The copy you produce must repeat each record exactly and contain no pictures.

═══ Data in this exercise

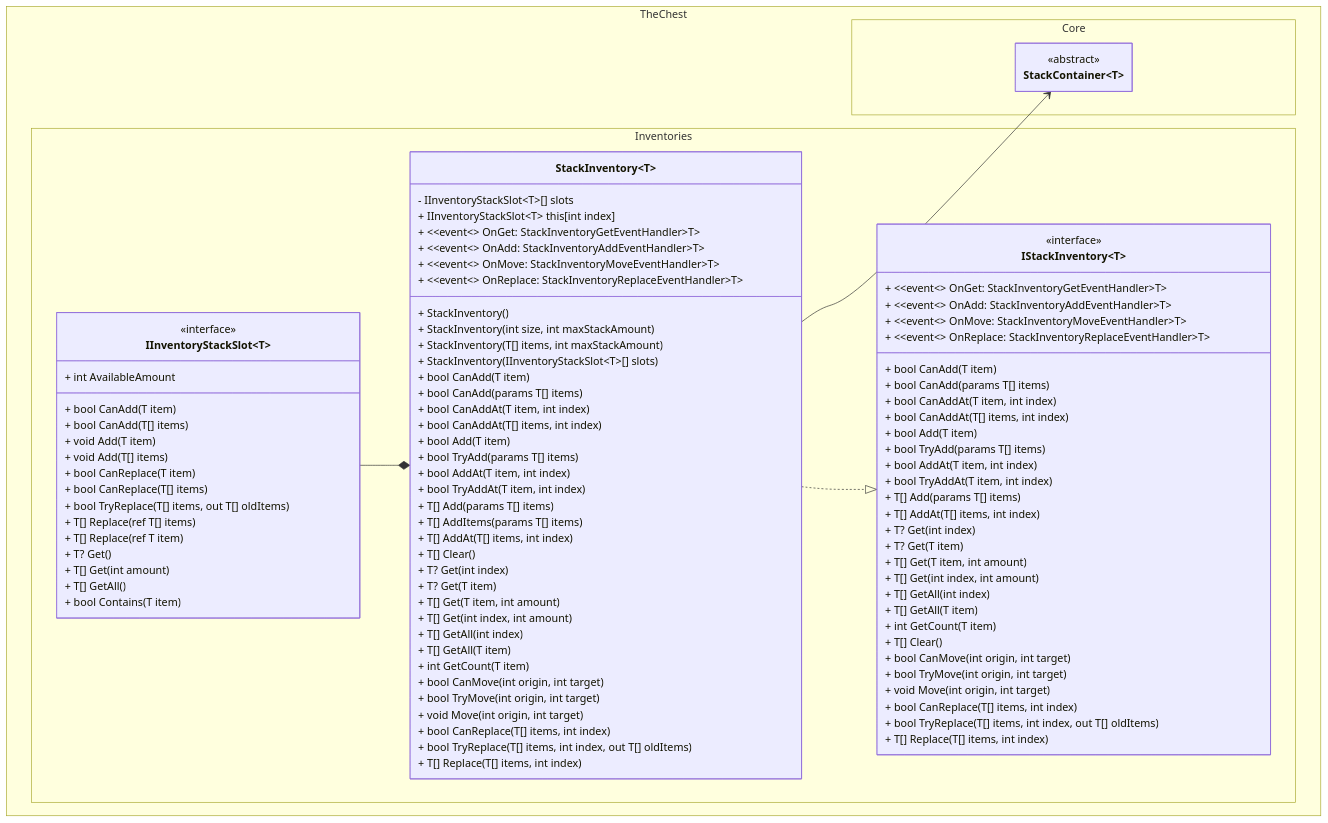
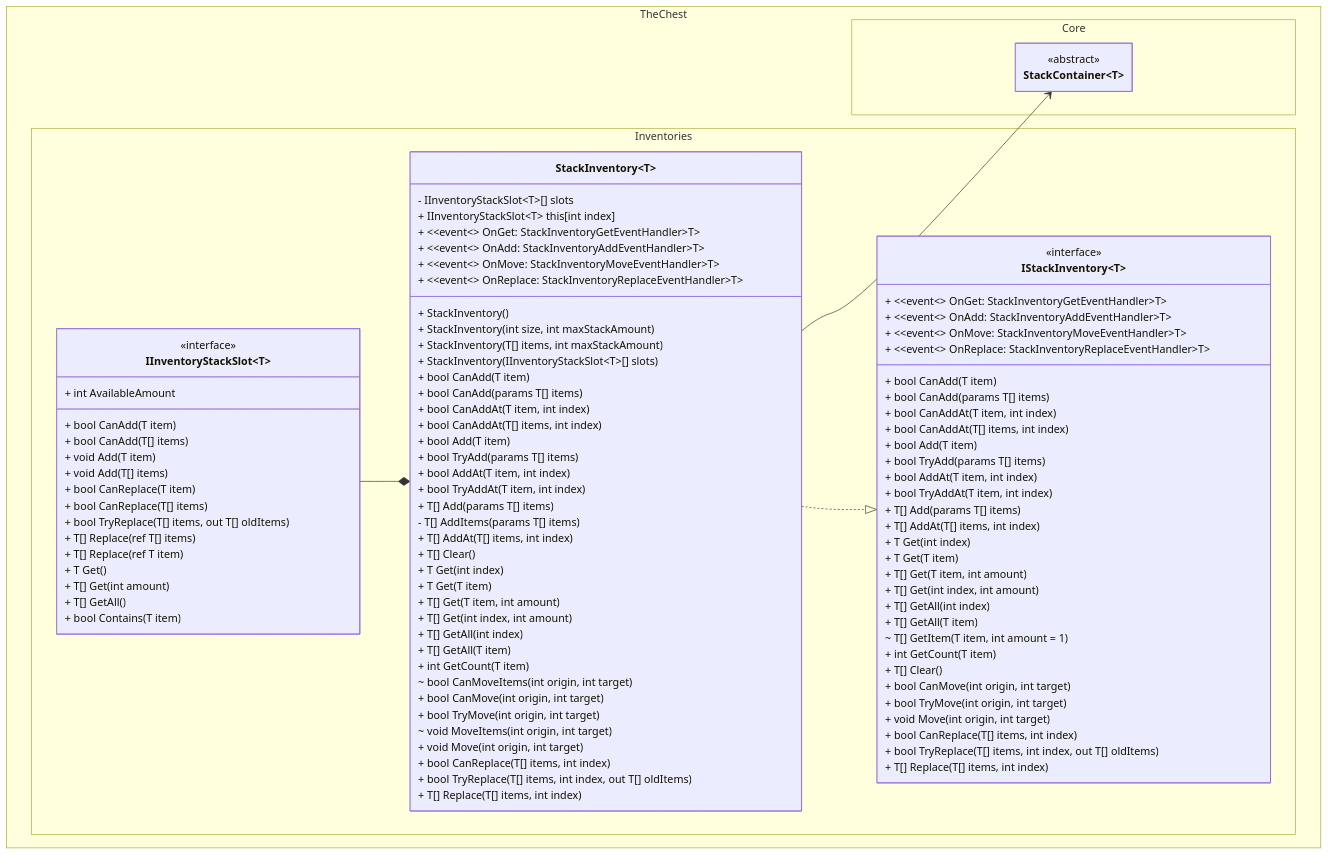
The first of 2 diagrams in docs/stack_inventory/class_diagram.md (The-Chest/TheChest.Inventories), drawn with Mermaid before and after one commit. The commit also changed 56 other files, not shown here.

```diff
--- a/docs/stack_inventory/class_diagram.md
+++ b/docs/stack_inventory/class_diagram.md
@@ -41,13 +41,13 @@
             + bool AddAt(T item, int index)
             + bool TryAddAt(T item, int index)
             + T[] Add(params T[] items)
-            + T[] AddItems(params T[] items)
+            - T[] AddItems(params T[] items)
             + T[] AddAt(T[] items, int index)
 
             + T[] Clear()
 
-            + T? Get(int index)
-            + T? Get(T item)
+            + T Get(int index)
+            + T Get(T item)
             + T[] Get(T item, int amount)
             + T[] Get(int index, int amount)
 
@@ -56,8 +56,11 @@
 
             + int GetCount(T item)
 
+            ~ bool CanMoveItems(int origin, int target)
             + bool CanMove(int origin, int target)
             + bool TryMove(int origin, int target)
+
+            ~ void MoveItems(int origin, int target)
             + void Move(int origin, int target)
 
             + bool CanReplace(T[] items, int index)
@@ -78,7 +81,7 @@
             + T[] Replace(ref T[] items)
             + T[] Replace(ref T item)
 
-            + T? Get()
+            + T Get()
             + T[] Get(int amount)
             + T[] GetAll()
 
@@ -102,13 +105,14 @@
             + T[] Add(params T[] items)
             + T[] AddAt(T[] items, int index)
 
-            + T? Get(int index)
-            + T? Get(T item)
+            + T Get(int index)
+            + T Get(T item)
             + T[] Get(T item, int amount)
             + T[] Get(int index, int amount)
             + T[] GetAll(int index)
             + T[] GetAll(T item)
-
+	        ~ T[] GetItem(T item, int amount = 1)
+            
             + int GetCount(T item)
 
             + T[] Clear()
```
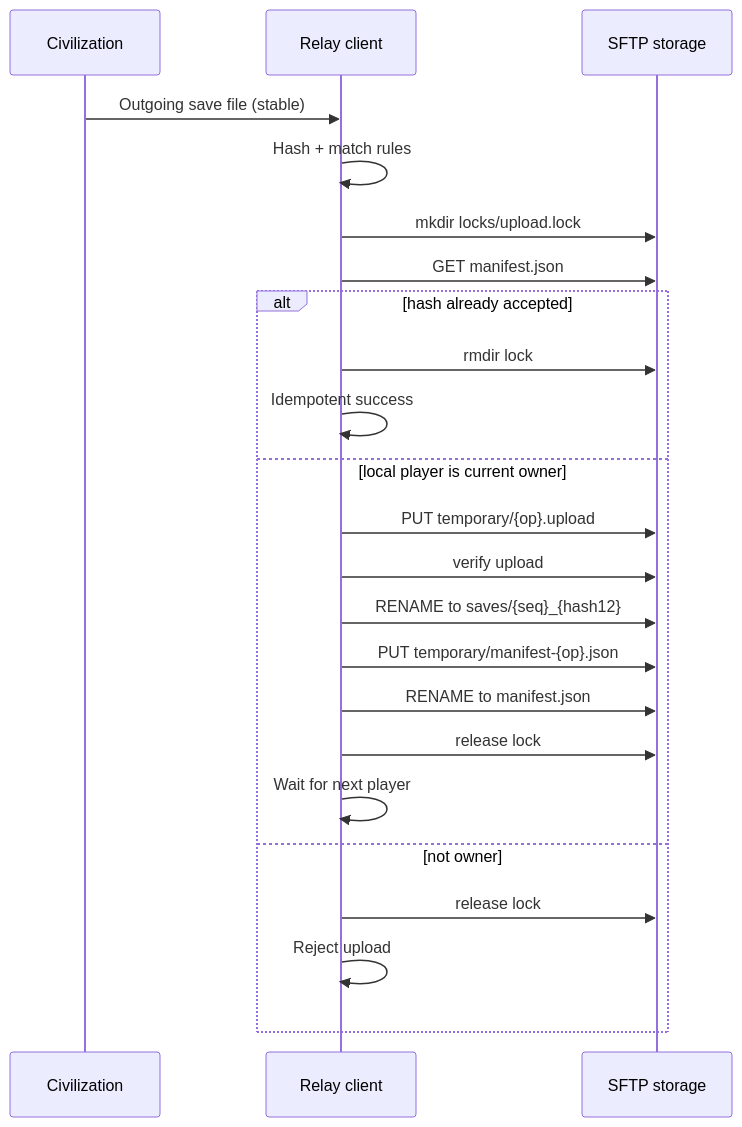
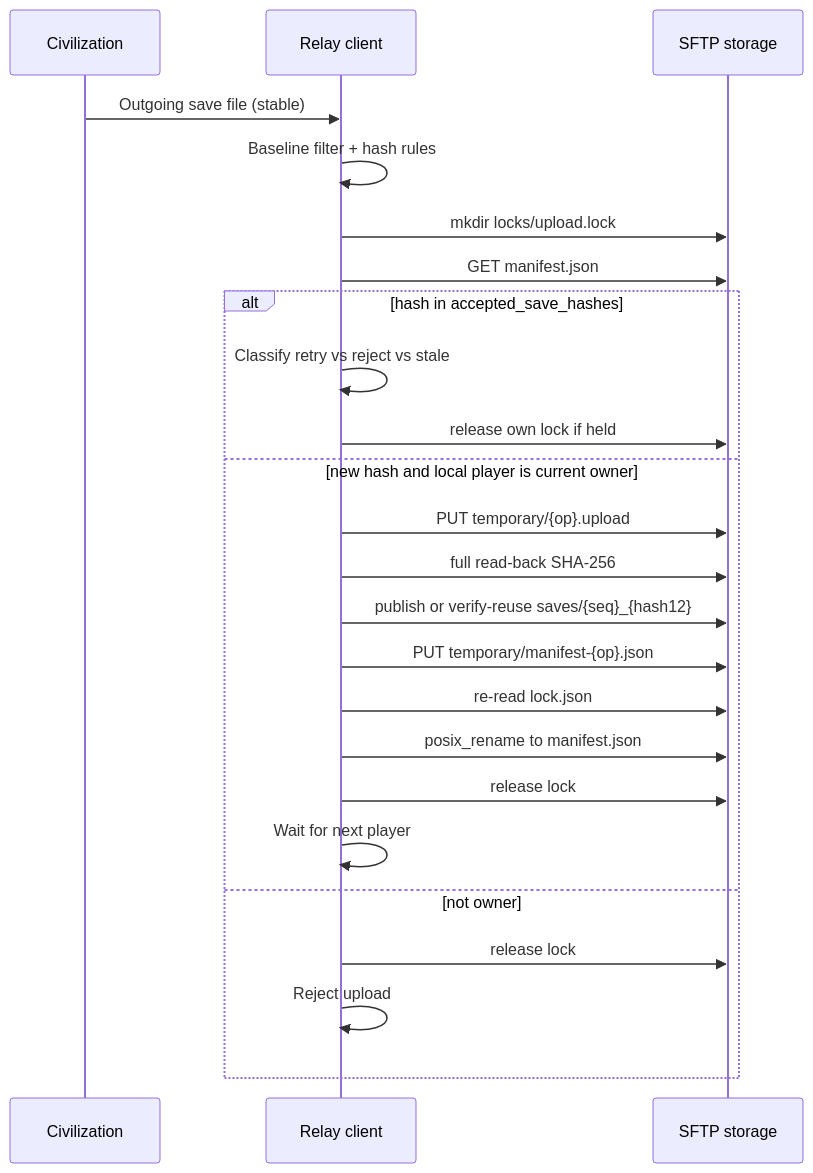
Before and after one commit to nizlas/civ4-turn-relay: the diagram in docs/SYNC_PROTOCOL.md, drawn with Mermaid. The commit also changed other lines of this file and 2 other files, not shown here.

````diff
--- a/docs/SYNC_PROTOCOL.md
+++ b/docs/SYNC_PROTOCOL.md
@@ -267,26 +362,27 @@
 ```mermaid
 sequenceDiagram
     participant Civ as Civilization
     participant Client as Relay client
     participant SFTP as SFTP storage
 
     Civ->>Client: Outgoing save file (stable)
-    Client->>Client: Hash + match rules
+    Client->>Client: Baseline filter + hash rules
     Client->>SFTP: mkdir locks/upload.lock
     Client->>SFTP: GET manifest.json
-    alt hash already accepted
-        Client->>SFTP: rmdir lock
-        Client->>Client: Idempotent success
-    else local player is current owner
+    alt hash in accepted_save_hashes
+        Client->>Client: Classify retry vs reject vs stale
+        Client->>SFTP: release own lock if held
+    else new hash and local player is current owner
         Client->>SFTP: PUT temporary/{op}.upload
-        Client->>SFTP: verify upload
-        Client->>SFTP: RENAME to saves/{seq}_{hash12}
+        Client->>SFTP: full read-back SHA-256
+        Client->>SFTP: publish or verify-reuse saves/{seq}_{hash12}
         Client->>SFTP: PUT temporary/manifest-{op}.json
-        Client->>SFTP: RENAME to manifest.json
+        Client->>SFTP: re-read lock.json
+        Client->>SFTP: posix_rename to manifest.json
         Client->>SFTP: release lock
         Client->>Client: Wait for next player
     else not owner
         Client->>SFTP: release lock
         Client->>Client: Reject upload
     end
 ```
````
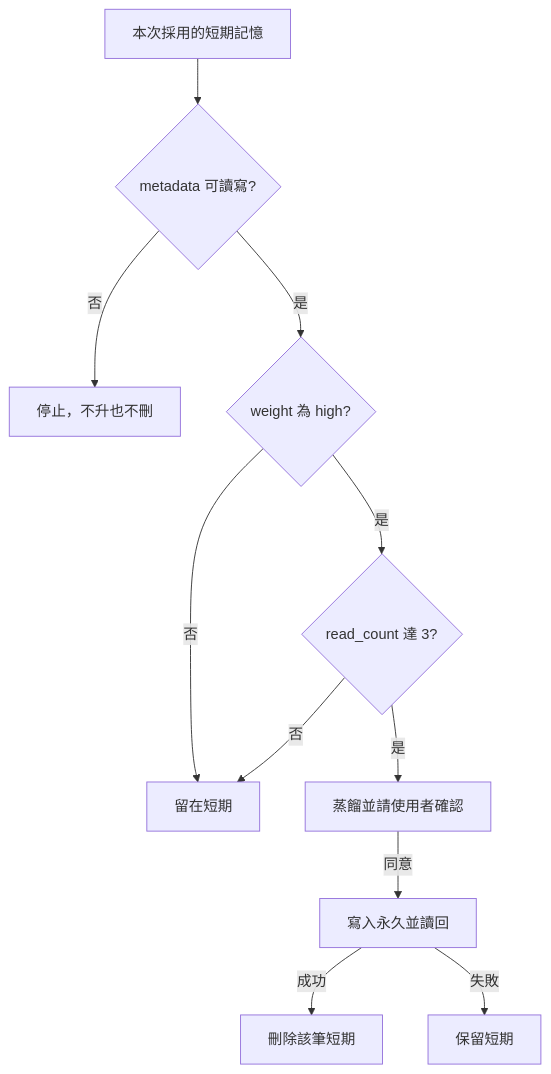
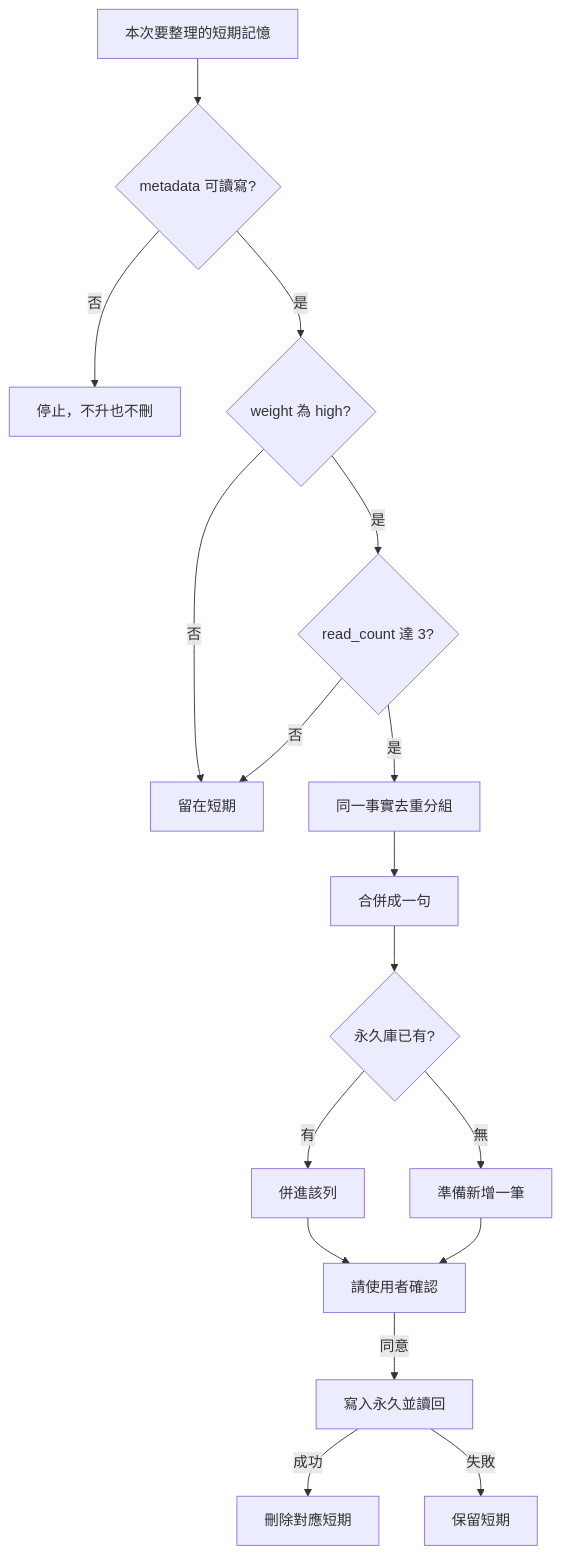
The diagram in .cursor/skills/my-memory-consolidate/SKILL.md (VECTOR-COOL/my-agent-toolkit), drawn with Mermaid before and after one commit. The commit also changed other lines of this file and 15 other files, not shown here.

````diff
--- a/.cursor/skills/my-memory-consolidate/SKILL.md
+++ b/.cursor/skills/my-memory-consolidate/SKILL.md
@@ -10,13 +10,19 @@
 ```mermaid
 graph TD
-  Hit[本次採用的短期記憶] --> Meta{metadata 可讀寫?}
+  Hit[本次要整理的短期記憶] --> Meta{metadata 可讀寫?}
   Meta -->|否| Stop[停止，不升也不刪]
   Meta -->|是| W{weight 為 high?}
   W -->|否| Stay[留在短期]
   W -->|是| C{read_count 達 3?}
   C -->|否| Stay
-  C -->|是| Ask[蒸餾並請使用者確認]
+  C -->|是| Dedup[同一事實去重分組]
+  Dedup --> Merge[合併成一句]
+  Merge --> Exist{永久庫已有?}
+  Exist -->|有| Into[併進該列]
+  Exist -->|無| Ready[準備新增一筆]
+  Into --> Ask[請使用者確認]
+  Ready --> Ask
   Ask -->|同意| Perm[寫入永久並讀回]
-  Perm -->|成功| Del[刪除該筆短期]
+  Perm -->|成功| Del[刪除對應短期]
   Perm -->|失敗| Keep[保留短期]
 ```
````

══════

--- Task result ---
The first of 2 diagrams in docs/stack_inventory/class_diagram.md (The-Chest/TheChest.Inventories), drawn with Mermaid before and after one commit. The commit also changed 56 other files, not shown here.

```diff
--- a/docs/stack_inventory/class_diagram.md
+++ b/docs/stack_inventory/class_diagram.md
@@ -41,13 +41,13 @@
             + bool AddAt(T item, int index)
             + bool TryAddAt(T item, int index)
             + T[] Add(params T[] items)
-            + T[] AddItems(params T[] items)
+            - T[] AddItems(params T[] items)
             + T[] AddAt(T[] items, int index)
 
             + T[] Clear()
 
-            + T? Get(int index)
-            + T? Get(T item)
+            + T Get(int index)
+            + T Get(T item)
             + T[] Get(T item, int amount)
             + T[] Get(int index, int amount)
 
@@ -56,8 +56,11 @@
 
             + int GetCount(T item)
 
+            ~ bool CanMoveItems(int origin, int target)
             + bool CanMove(int origin, int target)
             + bool TryMove(int origin, int target)
+
+            ~ void MoveItems(int origin, int target)
             + void Move(int origin, int target)
 
             + bool CanReplace(T[] items, int index)
@@ -78,7 +81,7 @@
             + T[] Replace(ref T[] items)
             + T[] Replace(ref T item)
 
-            + T? Get()
+            + T Get()
             + T[] Get(int amount)
             + T[] GetAll()
 
@@ -102,13 +105,14 @@
             + T[] Add(params T[] items)
             + T[] AddAt(T[] items, int index)
 
-            + T? Get(int index)
-            + T? Get(T item)
+            + T Get(int index)
+            + T Get(T item)
             + T[] Get(T item, int amount)
             + T[] Get(int index, int amount)
             + T[] GetAll(int index)
             + T[] GetAll(T item)
-
+	        ~ T[] GetItem(T item, int amount = 1)
+            
             + int GetCount(T item)
 
             + T[] Clear()
```
Before and after one commit to nizlas/civ4-turn-relay: the diagram in docs/SYNC_PROTOCOL.md, drawn with Mermaid. The commit also changed other lines of this file and 2 other files, not shown here.

````diff
--- a/docs/SYNC_PROTOCOL.md
+++ b/docs/SYNC_PROTOCOL.md
@@ -267,26 +362,27 @@
 ```mermaid
 sequenceDiagram
     participant Civ as Civilization
     participant Client as Relay client
     participant SFTP as SFTP storage
 
     Civ->>Client: Outgoing save file (stable)
-    Client->>Client: Hash + match rules
+    Client->>Client: Baseline filter + hash rules
     Client->>SFTP: mkdir locks/upload.lock
     Client->>SFTP: GET manifest.json
-    alt hash already accepted
-        Client->>SFTP: rmdir lock
-        Client->>Client: Idempotent success
-    else local player is current owner
+    alt hash in accepted_save_hashes
+        Client->>Client: Classify retry vs reject vs stale
+        Client->>SFTP: release own lock if held
+    else new hash and local player is current owner
         Client->>SFTP: PUT temporary/{op}.upload
-        Client->>SFTP: verify upload
-        Client->>SFTP: RENAME to saves/{seq}_{hash12}
+        Client->>SFTP: full read-back SHA-256
+        Client->>SFTP: publish or verify-reuse saves/{seq}_{hash12}
         Client->>SFTP: PUT temporary/manifest-{op}.json
-        Client->>SFTP: RENAME to manifest.json
+        Client->>SFTP: re-read lock.json
+        Client->>SFTP: posix_rename to manifest.json
         Client->>SFTP: release lock
         Client->>Client: Wait for next player
     else not owner
         Client->>SFTP: release lock
         Client->>Client: Reject upload
     end
 ```
````
The diagram in .cursor/skills/my-memory-consolidate/SKILL.md (VECTOR-COOL/my-agent-toolkit), drawn with Mermaid before and after one commit. The commit also changed other lines of this file and 15 other files, not shown here.

````diff
--- a/.cursor/skills/my-memory-consolidate/SKILL.md
+++ b/.cursor/skills/my-memory-consolidate/SKILL.md
@@ -10,13 +10,19 @@
 ```mermaid
 graph TD
-  Hit[本次採用的短期記憶] --> Meta{metadata 可讀寫?}
+  Hit[本次要整理的短期記憶] --> Meta{metadata 可讀寫?}
   Meta -->|否| Stop[停止，不升也不刪]
   Meta -->|是| W{weight 為 high?}
   W -->|否| Stay[留在短期]
   W -->|是| C{read_count 達 3?}
   C -->|否| Stay
-  C -->|是| Ask[蒸餾並請使用者確認]
+  C -->|是| Dedup[同一事實去重分組]
+  Dedup --> Merge[合併成一句]
+  Merge --> Exist{永久庫已有?}
+  Exist -->|有| Into[併進該列]
+  Exist -->|無| Ready[準備新增一筆]
+  Into --> Ask[請使用者確認]
+  Ready --> Ask
   Ask -->|同意| Perm[寫入永久並讀回]
-  Perm -->|成功| Del[刪除該筆短期]
+  Perm -->|成功| Del[刪除對應短期]
   Perm -->|失敗| Keep[保留短期]
 ```
````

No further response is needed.